Required action: Only lines that contain the word "content" are to be returned from the data below.

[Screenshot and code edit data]
╭──
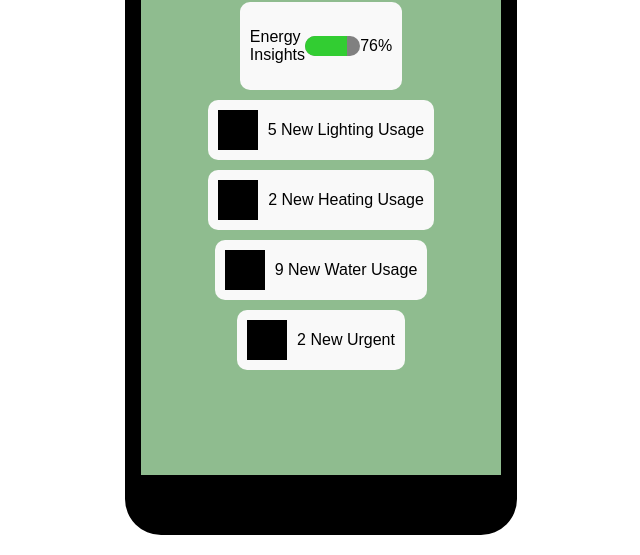
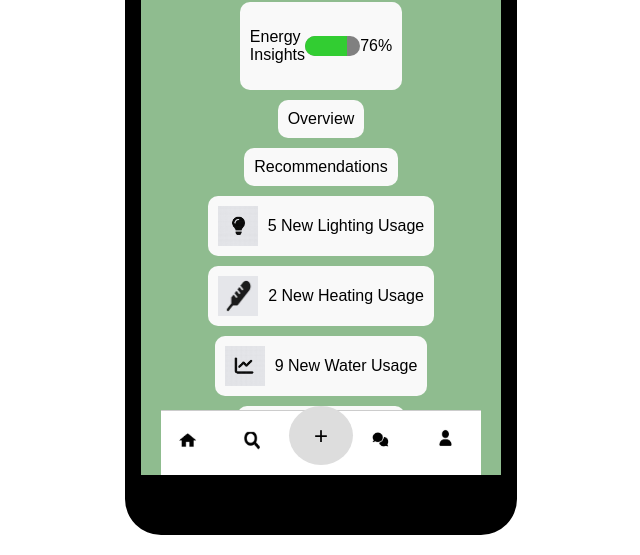
Before and after one commit to thenameistar/EcoSmart, a website: page public/welcome.html in a window 1280 px wide. Shown: the part 245-800 px from the top of the page, without its empty margins (319-959 px from the left). Drawn offline with Linux system fonts and the light colour scheme.

Commit message:
Update welcome.html

```diff
--- a/public/welcome.html
+++ b/public/welcome.html
@@ -15,28 +15,36 @@
             <div class="progress-bar"><span style="width:76%;"></span></div>
             <p>76%</p>
         </div>
-        <div class="category" onclick="redirectToNotifications();">
-            <div class="icon lighting"></div>
+        <div class="option" onclick="window.location.href='overview.html';">Overview</div>
+        <div class="option" onclick="window.location.href='recommendations.html';">Recommendations</div>
+        <div class="category">
+            <img src="lightbulb.png" alt="Lightbulb Icon" class="icon">
             <span>5 New Lighting Usage</span>
         </div>
-        <div class="category" onclick="redirectToNotifications();">
-            <div class="icon heating"></div>
+        <div class="category">
+            <img src="temperature.png" alt="Temperature Icon" class="icon">
             <span>2 New Heating Usage</span>
         </div>
-        <div class="category" onclick="redirectToNotifications();">
-            <div class="icon water"></div>
+        <div class="category">
+            <img src="diagram.png" alt="Water Usage Icon" class="icon">
             <span>9 New Water Usage</span>
         </div>
-        <div class="category" onclick="redirectToNotifications();">
-            <div class="icon urgent"></div>
+        <div class="category">
+            <div class="icon urgent"></div> <!-- No specific image here as per your description -->
             <span>2 New Urgent</span>
         </div>
-    </div>
+        <div class="footer-nav">
+            <div><img src="home.png" alt="Home Icon" class="icon"></div>
+            <div><img src="search.png" alt="Search Icon" class="icon"></div>
+            <div class="circle">+</div>
+            <div><img src="chatwhite.png" alt="Chat Icon" class="icon"></div>
+            <div><img src="profile.png" alt="Profile Icon" class="icon"></div>
         </div>
         <script>
     function redirectToNotifications() {
         window.location.href = 'notifications.html';
     }
-</script>
+    </div>
+</div>
 </body>
 </html>
```
Lines whose indentation alone changed are shown as unchanged.
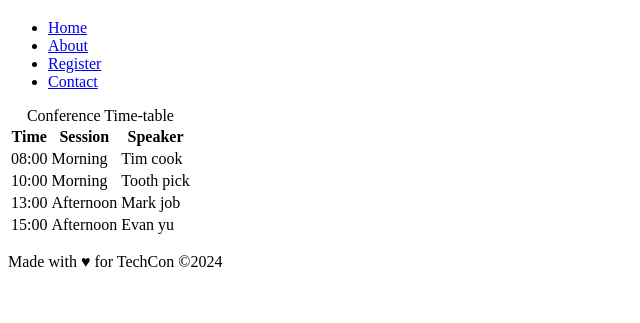
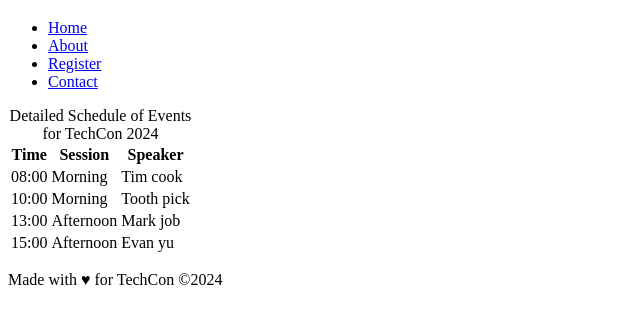
Before and after one commit to limtom/TechCon_HTML, a plain HTML site: page techcon_website/schedule.html in a window 1280 px wide. Shown: the part 61-384 px from the top of the page, without its empty margins (0-640 px from the left). Drawn offline with Linux system fonts and the light colour scheme.

Commit message:
schedule-page added

```diff
--- a/techcon_website/schedule.html
+++ b/techcon_website/schedule.html
@@ -20,7 +20,7 @@
     <main>
       <table>
         <caption>
-          Conference Time-table
+          Detailed Schedule of Events for TechCon 2024
         </caption>
         <thead>
           <tr>
```
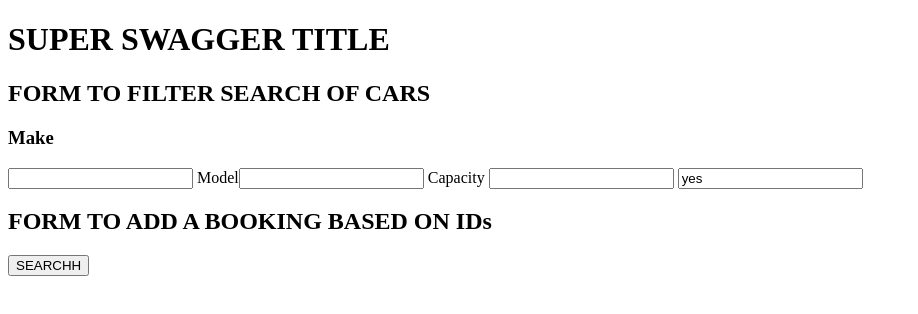
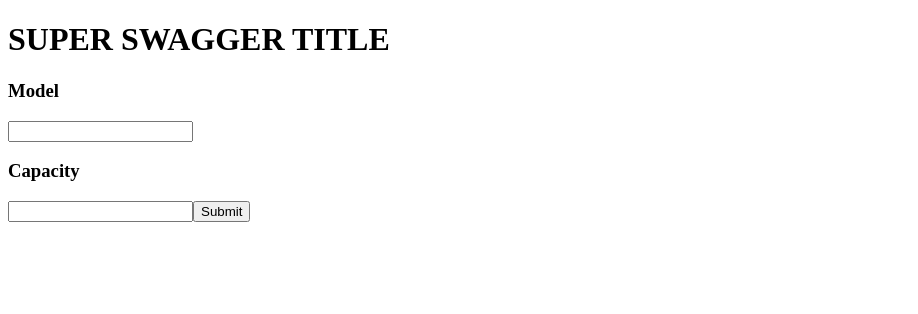
Before and after one commit to Jacob-McKerrell/programmingblack, a website: page client/index.html in a window 1280 px wide. Shown: the whole page, without its empty margins (0-918 px from the left). Drawn offline with Linux system fonts and the light colour scheme.

Commit message:
Made First Form Dynamic

```diff
--- a/client/index.html
+++ b/client/index.html
@@ -21,18 +21,7 @@
    </form>
 
 -->
-  <h2>FORM TO FILTER SEARCH OF CARS</h2>
-  <form id="search-cars" method="get" class="car-attribute form-group">
-    <h3>Make</h1><input name="make" type="text" class="car-attribute form-control">
-    Model<input name="model" type="text" class="car-attribute form-control">
-    Capacity <input name="capacity" type="text", class="car-attribute form-control">
-    <input name="available" value="yes", class="invisibleinfo form-control">
-  </form>
 
-
-  <h2>FORM TO ADD A BOOKING BASED ON IDs</h2>
-
-   <button type="click" id="search-cars-button" class="btn btn-primary">SEARCHH</button>
 
    <div class="invisibleinfo" id="invisibleinfo"></div>
 
--- a/client/main.js
+++ b/client/main.js
@@ -196,85 +196,33 @@ async function render_car_filter(){
     //Capacity <input name="capacity" type="text", class="car-attribute form-control">
     //<input name="available" value="yes", class="car-attribute invisibleinfo form-control">
  // </form>
- /*
-  queries = [{"name":"available", "value": "yes"}]
-  allcars = await get("/api/cars", queries)
-  allmakes = get_list_of_values(allcars, "make")
-  console.log(allmakes)
+
   div = document.getElementById("content")
-  var form = createElement("FORM", div, "search-cars")
+  var form = createElement("FORM", div)
 
-  var available = createElement("INPUT", form)
-  available.setAttribute("type", "text")
-  available.setAttribute("name", "available")
-  available.setAttribute("value", "yes")
-  available.setAttribute("class", "invisible")
+  createElement("H3", form,"", "Model")
+  var ID = createElement("INPUT", form, undefined)
+  ID.setAttribute("name", "model")
+  ID.setAttribute("type", "text")
+  ID.setAttribute("class", "car-attribute form-control")
+
+  createElement("H3", form,"", "Capacity")
+  var ID = createElement("INPUT", form, undefined, "Capacity")
+  ID.setAttribute("name", "capacity")
+  ID.setAttribute("type", "text")
+  ID.setAttribute("class", "car-attribute form-control")
 
 
-
-  var ID = createElement("input", form);
-  ID.setAttribute("type", "text");
-  ID.setAttribute("name", "surname");
-  ID.setAttribute("placeholder", "surname");
-
-  var select = createElement("SELECT", form, "make", "TESTINGG");
-  select.setAttribute("class", "car-attribute")
-  select.setAttribute("name", "make")
-  for (i in allmakes){
-    const make = allmakes[i];
-    console
-    let option = createElement("OPTION", select, undefined, make.toUpperCase())
-    option.setAttribute("value", make)
-  }
+  var button = createElement("INPUT", form, "clickme")
+  button.setAttribute("type", "submit");
+  button.setAttribute("value", "Submit");
 
 
-
-
-  queries = [{"name":"available", "value": "yes"}]
-  allcars = await get("/api/cars", queries)
-  allmakes = get_list_of_values(allcars, "make")
-  console.log(allmakes)
-  div = document.getElementById("content")
-  var form = createElement("FORM", div, "search-cars")
-  var select = createElement("SELECT", form, "make", );
-  for (i in allmakes){
-    const make = allmakes[i];
-    console
-    let option = createElement("OPTION", select, undefined, make.toUpperCase())
-    option.setAttribute("value", make)
-    option.setAttribute("class", "search-cars-button")
-  }
-
-
-
-
-
-
-
-  // Create an input element for Surname
-  var ID = createElement("input", form);
-  ID.setAttribute("type", "text");
-  ID.setAttribute("name", "surname");
-  ID.setAttribute("placeholder", "surname");
-
-  // Create a submit button
-  var s = createElement("input", form, "search-cars-button", "Search");
-  s.setAttribute("type", "submit");
-  s.setAttribute("value", "Submit");
-  */
-  const button = document.getElementById("search-cars-button")
-  button.addEventListener('click', async function(event)
+  form.addEventListener('submit', async function(event)
   {
-    // Obtains Attributes specified in the html form element and
-    // produces a URL with the necessary queries to be sent to
-    // the server script get request at /cars/
-
-
-
-    // Calls Get request at /api/cars/ with the relevant
-    // parameters also included
-    try
+   try
     {
+      event.preventDefault()
       const queries = document.querySelectorAll(".car-attribute")
       console.log(queries.value)
       carlist = await get("/api/cars", queries)
@@ -288,7 +236,6 @@ async function render_car_filter(){
   }
   );
 }
-
 
 
 
```
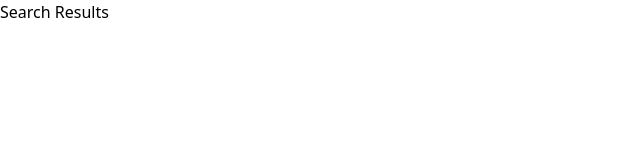
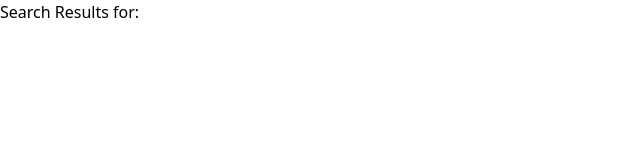
Before and after one commit to Subhahdip/exploreX, a React (Vite) app: page /search in a window 1280 px wide. Shown: the top 160 px of the page, without its empty margins (0-640 px from the left). Built offline with nearby package versions, Linux system fonts and the light colour scheme.

Commit message:
modified:   src/SearchContext.jsx 	modified:   src/components/SearchResults.jsx

```diff
--- a/src/SearchContext.jsx
+++ b/src/SearchContext.jsx
@@ -4,14 +4,14 @@ import { createContext, useContext, useState } from "react";
 const SearchContext = createContext();
 
 const SearchProvider = ({ children }) => {
-  const [searchResults, setSearchResults] = useState([]);
+  const [searchTerm, setSearchTerm] = useState("");
 
-  const updateSearchResults = (results) => {
-    setSearchResults(results);
+  const updateSearchTerm = (term) => {
+    setSearchTerm(term);
   };
 
   return (
-    <SearchContext.Provider value={{ searchResults, updateSearchResults }}>
+    <SearchContext.Provider value={{ searchTerm, updateSearchTerm }}>
       {children}
     </SearchContext.Provider>
   );
--- a/src/components/SearchResults.jsx
+++ b/src/components/SearchResults.jsx
@@ -1,19 +1,19 @@
 // SearchResults.js
-import { useEffect } from "react";
+import React, { useEffect } from "react";
 import { useSearchContext } from "../SearchContext";
 
 const SearchResults = () => {
-  const { searchResults } = useSearchContext();
+  const { searchTerm } = useSearchContext();
 
   useEffect(() => {
-    // Do something with the searchResults
-    console.log("Search Results:", searchResults);
-  }, [searchResults]);
+    // Now 'searchTerm' contains the search term from the context
+    console.log("Search Results for:", searchTerm);
+  }, [searchTerm]);
 
   return (
     <div>
-      {/* Render your search results here */}
-      <h1>Search Results</h1>
+      <h1>Search Results for: {searchTerm}</h1>
+      {/* Render the search results here */}
     </div>
   );
 };
```
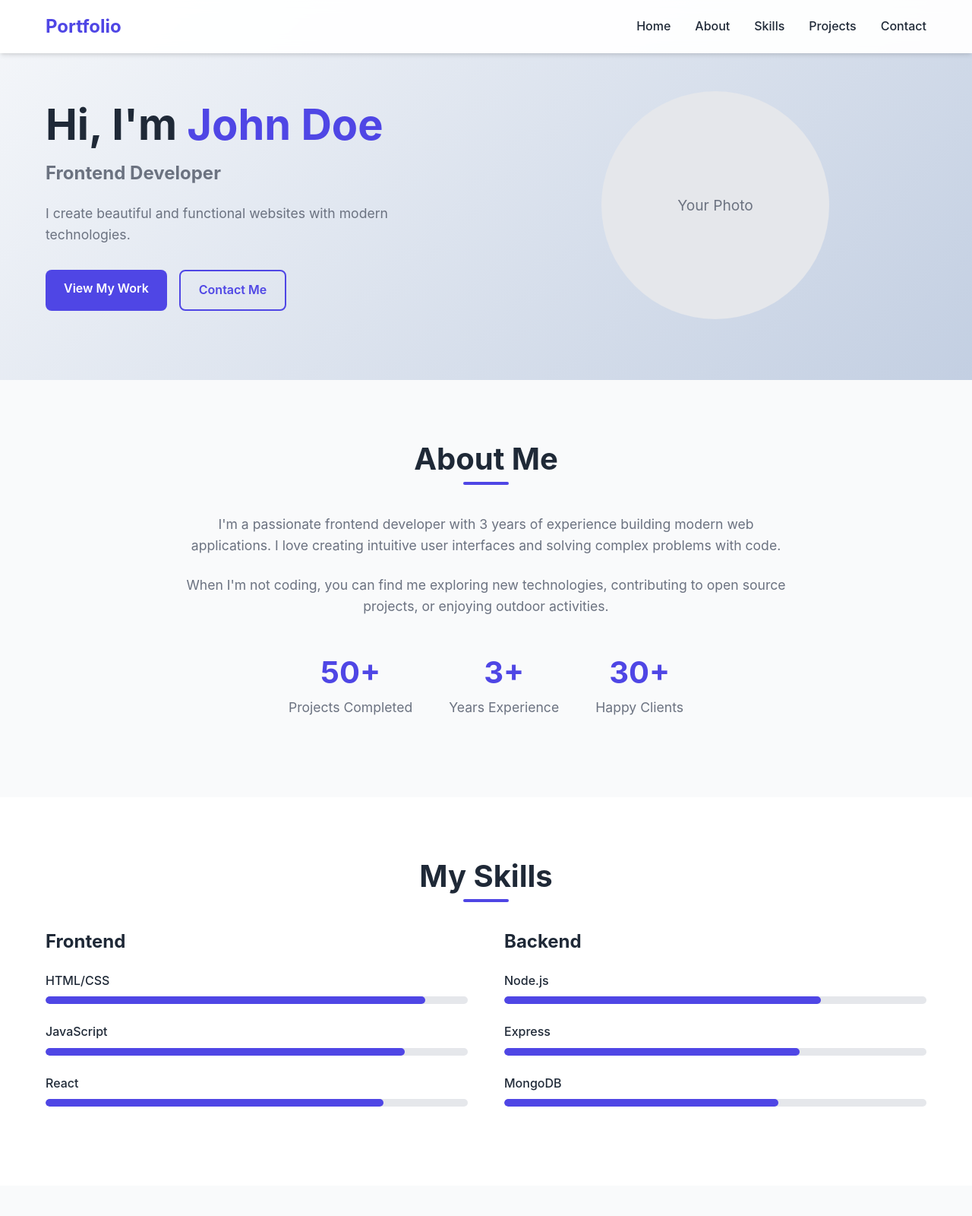
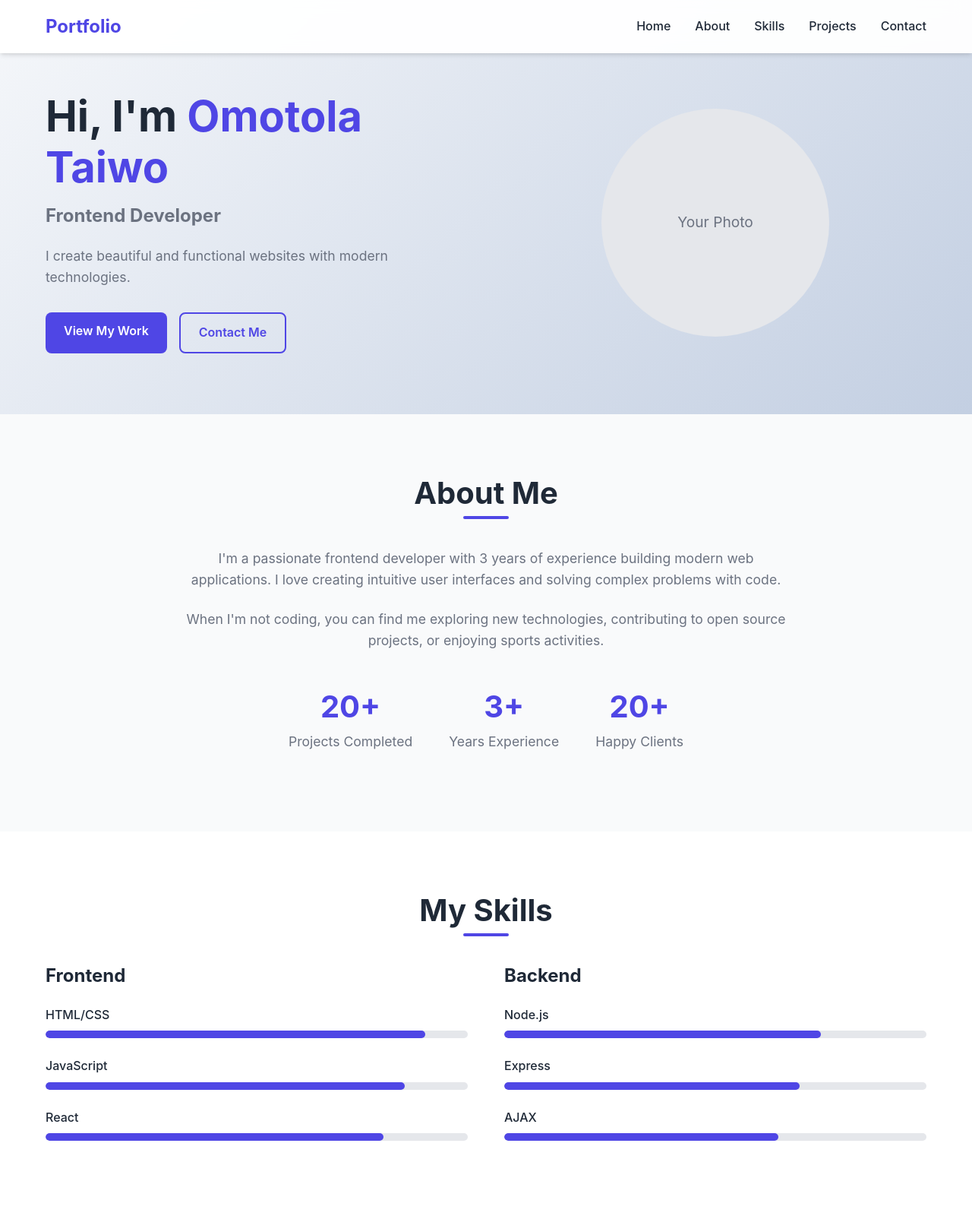
Before and after one commit to somniexpress/somnie.github.io, a plain HTML site: page index.html in a window 1280 px wide. Shown: the top 1600 px of the page at 76% size. Drawn offline with Linux system fonts and the light colour scheme; files that its build step writes are made by us from their sources; files whose address does not match are found by name.

Commit message:
Update index.html

```diff
--- a/index.html
+++ b/index.html
@@ -42,7 +42,7 @@
     <section id="home" class="hero">
         <div class="hero-container">
             <div class="hero-content">
-                <h1 class="hero-title">Hi, I'm <span class="highlight">John Doe</span></h1>
+                <h1 class="hero-title">Hi, I'm <span class="highlight">Omotola Taiwo</span></h1>
                 <h2 class="hero-subtitle">Frontend Developer</h2>
                 <p class="hero-description">I create beautiful and functional websites with modern technologies.</p>
                 <div class="hero-buttons">
@@ -65,10 +65,10 @@
             <div class="about-content">
                 <div class="about-text">
                     <p>I'm a passionate frontend developer with 3 years of experience building modern web applications. I love creating intuitive user interfaces and solving complex problems with code.</p>
-                    <p>When I'm not coding, you can find me exploring new technologies, contributing to open source projects, or enjoying outdoor activities.</p>
+                    <p>When I'm not coding, you can find me exploring new technologies, contributing to open source projects, or enjoying sports activities.</p>
                     <div class="about-stats">
                         <div class="stat">
-                            <h3>50+</h3>
+                            <h3>20+</h3>
                             <p>Projects Completed</p>
                         </div>
                         <div class="stat">
@@ -76,7 +76,7 @@
                             <p>Years Experience</p>
                         </div>
                         <div class="stat">
-                            <h3>30+</h3>
+                            <h3>20+</h3>
                             <p>Happy Clients</p>
                         </div>
                     </div>
@@ -129,7 +129,7 @@
                             </div>
                         </div>
                         <div class="skill-item">
-                            <span class="skill-name">MongoDB</span>
+                            <span class="skill-name">AJAX</span>
                             <div class="skill-bar">
                                 <div class="skill-progress" data-width="65"></div>
                             </div>
@@ -211,15 +211,15 @@
                 <div class="contact-info">
                     <div class="contact-item">
                         <h3>Email</h3>
-                        <p>john.doe@example.com</p>
+                        <p>somniexpress@gmail.com</p>
                     </div>
                     <div class="contact-item">
                         <h3>Phone</h3>
-                        <p>+1 (555) 123-4567</p>
+                        <p>+1 (343) 886-9874</p>
                     </div>
                     <div class="contact-item">
                         <h3>Location</h3>
-                        <p>New York, NY</p>
+                        <p>Toronto, CA</p>
                     </div>
                 </div>
                 <form class="contact-form" id="contact-form">
@@ -242,7 +242,7 @@
     <footer class="footer">
         <div class="container">
             <div class="footer-content">
-                <p>&copy; 2023 John Doe. All rights reserved.</p>
+                <p>&copy; 2025 Omotola Taiwo. All rights reserved.</p>
                 <div class="social-links">
                     <a href="#" class="social-link">GitHub</a>
                     <a href="#" class="social-link">LinkedIn</a>
```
╰──
Exercise result:
   div = document.getElementById("content")
-  div = document.getElementById("content")
             <div class="hero-content">
             <div class="about-content">
             <div class="footer-content">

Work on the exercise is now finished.